» Task statement:
Please write out the whole listing that follows exactly; the pictures stay out.

-- Opening Marker --

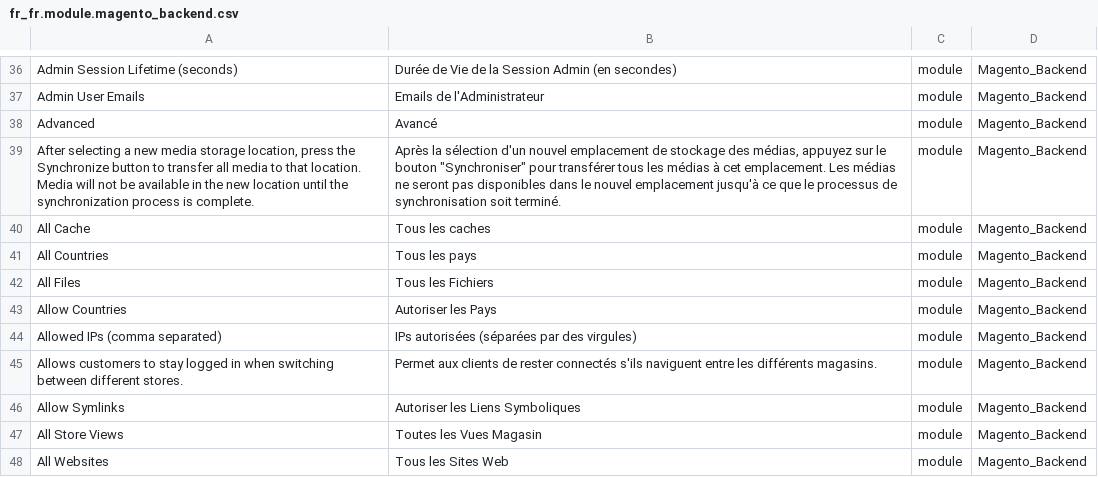
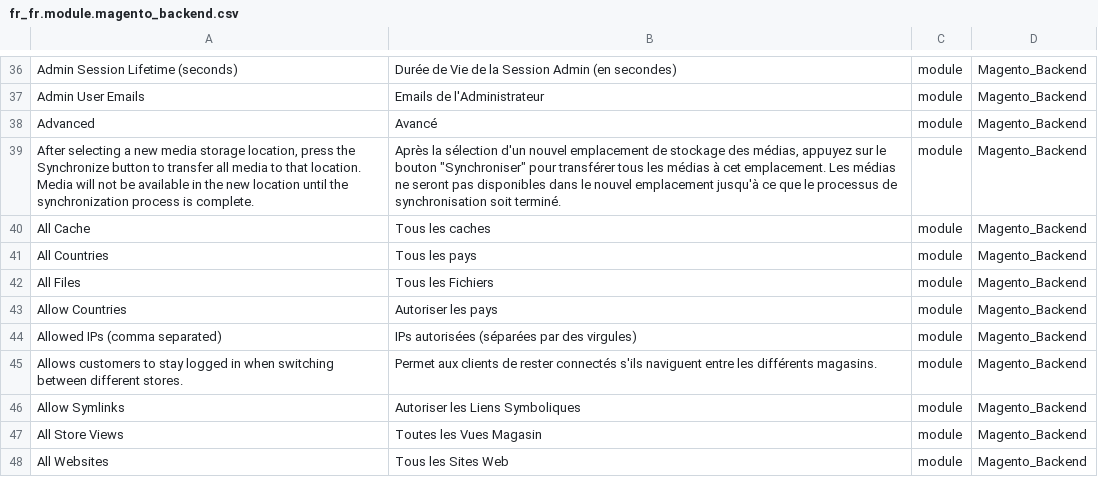
Before and after one commit to Imaginaerum/magento2-language-fr-fr, a CSV file: fr_fr.module.magento_backend.csv, drawn as a sheet; only a part is shown, gaps mark what is left out.

```diff
--- a/fr_fr.module.magento_backend.csv
+++ b/fr_fr.module.magento_backend.csv
@@ -42,3 +42,3 @@
 "All Files","Tous les Fichiers",module,Magento_Backend
-"Allow Countries","Autoriser les Pays",module,Magento_Backend
+"Allow Countries","Autoriser les pays",module,Magento_Backend
 "Allowed IPs (comma separated)","IPs autorisées (séparées par des virgules)",module,Magento_Backend
```
Also changed, not shown: fr_fr.module.magento_cookie.csv, fr_fr.module.magento_customer.csv, 3 other files.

-- Closing Marker --

» Problem solution:
Before and after one commit to Imaginaerum/magento2-language-fr-fr, a CSV file: fr_fr.module.magento_backend.csv, drawn as a sheet; only a part is shown, gaps mark what is left out.

```diff
--- a/fr_fr.module.magento_backend.csv
+++ b/fr_fr.module.magento_backend.csv
@@ -42,3 +42,3 @@
 "All Files","Tous les Fichiers",module,Magento_Backend
-"Allow Countries","Autoriser les Pays",module,Magento_Backend
+"Allow Countries","Autoriser les pays",module,Magento_Backend
 "Allowed IPs (comma separated)","IPs autorisées (séparées par des virgules)",module,Magento_Backend
```
Also changed, not shown: fr_fr.module.magento_cookie.csv, fr_fr.module.magento_customer.csv, 3 other files.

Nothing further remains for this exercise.